Kananga – A journalist held since last month as part of an investigation into a video of the 2017 killing of two UN experts in the Democratic Republic of Congo was released on Tuesday.
Military prosecutors granted Sosthene Kambidi provisional release following a public hearing in Kananga, capital of Kasai Central province.
Kananga is the nearest city to Bunkonde village, the scene of the murders on March 12, 2017.
The order to release Kambidi, seen by AFP, stipulated that he may not leave Kananga without express authorisation and only for essential travel.
Kambidi appeared before the military tribunal for the first time on September 30 when prosecutors grilled him on how he came into possession of the video of the killings.
He indicated that he had received the video from a lawyer, who in turn said he had obtained it from others.
Kambidi’s lawyer Dominique Kambala said his client was therefore at the end of the chain of possession, complaining that the journalist should not have been detained as he was only a witness in the case.
The video has become the focal point for an investigation into the kidnapping and murders of American Michael Sharp and Swedish-Chilean Zaida Catalan, who had been hired by the UN to investigate violence in the Kasai region.
Around 30 people have been accused of taking part in the murders, but a trial that began in June 2017 had stalled.
“I am relieved to be able to return to my family and soon my work colleagues,” Kambidi said, “but I’m also sad that others… remain in detention.”
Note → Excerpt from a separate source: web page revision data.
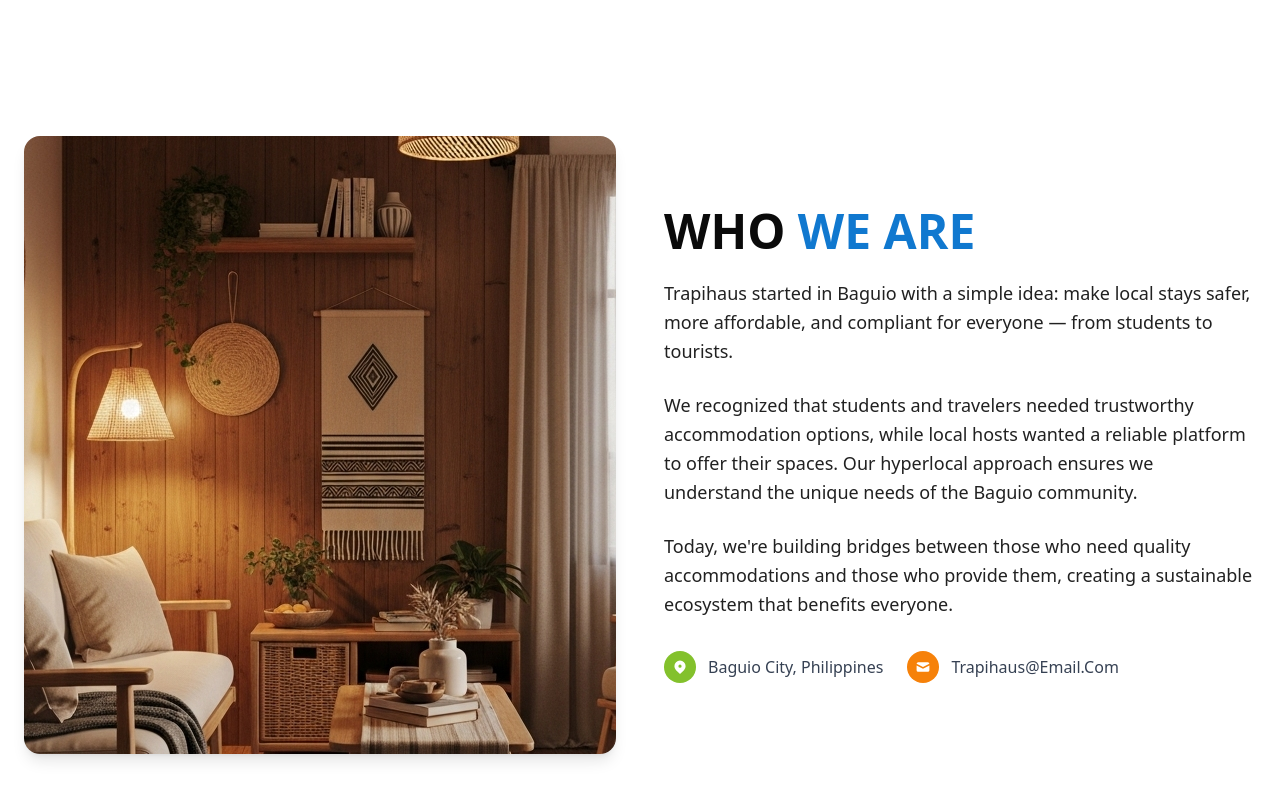
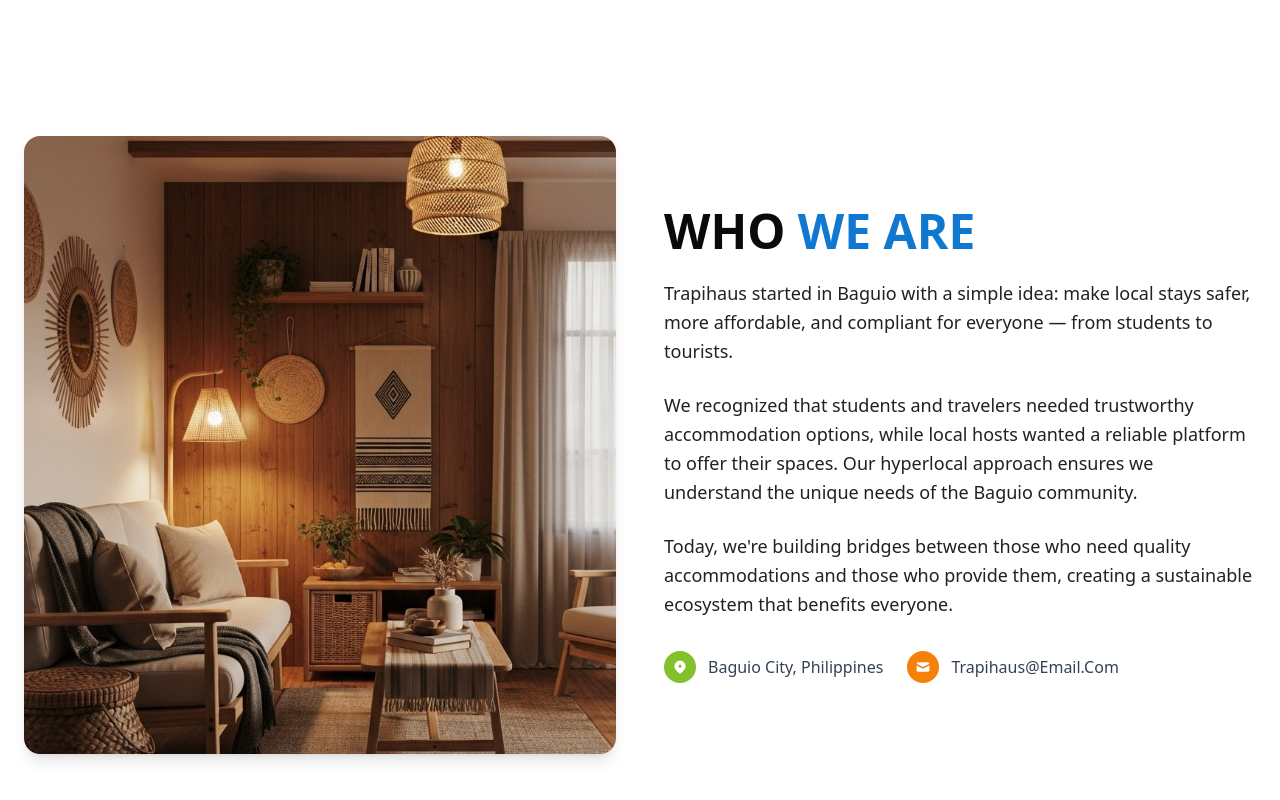
Before and after one commit to Inv8Solutions/trapihaus, a Next.js app: page /about in a window 1280 px wide. Shown: the part 520-1320 px from the top of the page. Built offline with nearby package versions, Linux system fonts and the light colour scheme.

Commit message:
max-w-full

```diff
--- a/src/app/components/ui/Discover.tsx
+++ b/src/app/components/ui/Discover.tsx
@@ -68,7 +68,7 @@
 }: DiscoverProps) {
   return (
     <section className="py-16 bg-white">
-      <div className="max-w-7xl mx-auto px-6">
+      <div className="max-w-full mx-auto px-6">
         <div className="text-center mb-12">
           <h2 className="text-4xl md:text-5xl font-bold mb-4 font-lexend text-[#1078CF]">
             {title}
--- a/src/app/components/ui/MissionVision.tsx
+++ b/src/app/components/ui/MissionVision.tsx
@@ -15,7 +15,7 @@
 }: MissionVisionProps) {
   return (
     <section className="py-16 bg-white">
-      <div className="max-w-7xl mx-auto px-6 space-y-16">
+      <div className="max-w-full mx-auto px-6 space-y-16">
 
         {/* Mission Section */}
         <div className="grid lg:grid-cols-2 gap-12 items-center">
--- a/src/app/components/ui/WhoWeAre.tsx
+++ b/src/app/components/ui/WhoWeAre.tsx
@@ -13,13 +13,11 @@
 }: WhoWeAreProps) {
   return (
     <section className="py-16 bg-white">
-      <div className="max-w-7xl mx-auto px-6">
+      <div className="max-w-full mx-auto px-6">
         <div className="grid lg:grid-cols-2 gap-12 items-center">
           <div className="relative">
-            <div
-              className="w-full h-[618px] rounded-2xl shadow-lg bg-center"
-              style={{ backgroundImage: `url(${image})` }}
-            >
+            <div className="rounded-2xl shadow-lg overflow-hidden">
+              <img src={image} alt={title} className="w-full h-[618px] object-cover block" />
             </div>
           </div>
 
```
Also changed, not shown: public/whoweare.jpg.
Other people questioned over the video, including videographer Israel Ntumba, remain in custody, Kambala said.
Kambidi, who was first detained on September 20, has worked as a freelancer for AFP and Radio France Internationale (RFI) and at the Congolese online news site Actualite.cd in Kananga.
According to the official version of events, the two UN experts were killed by members of the Kamuina Nsapu rebel group, which was fighting government forces.
The conflict with Kamuina Nsapu left an estimated 3 400 people dead and tens of thousands displaced between September 2016 and mid-2017 in the Kasai region.
Picture: Getty Images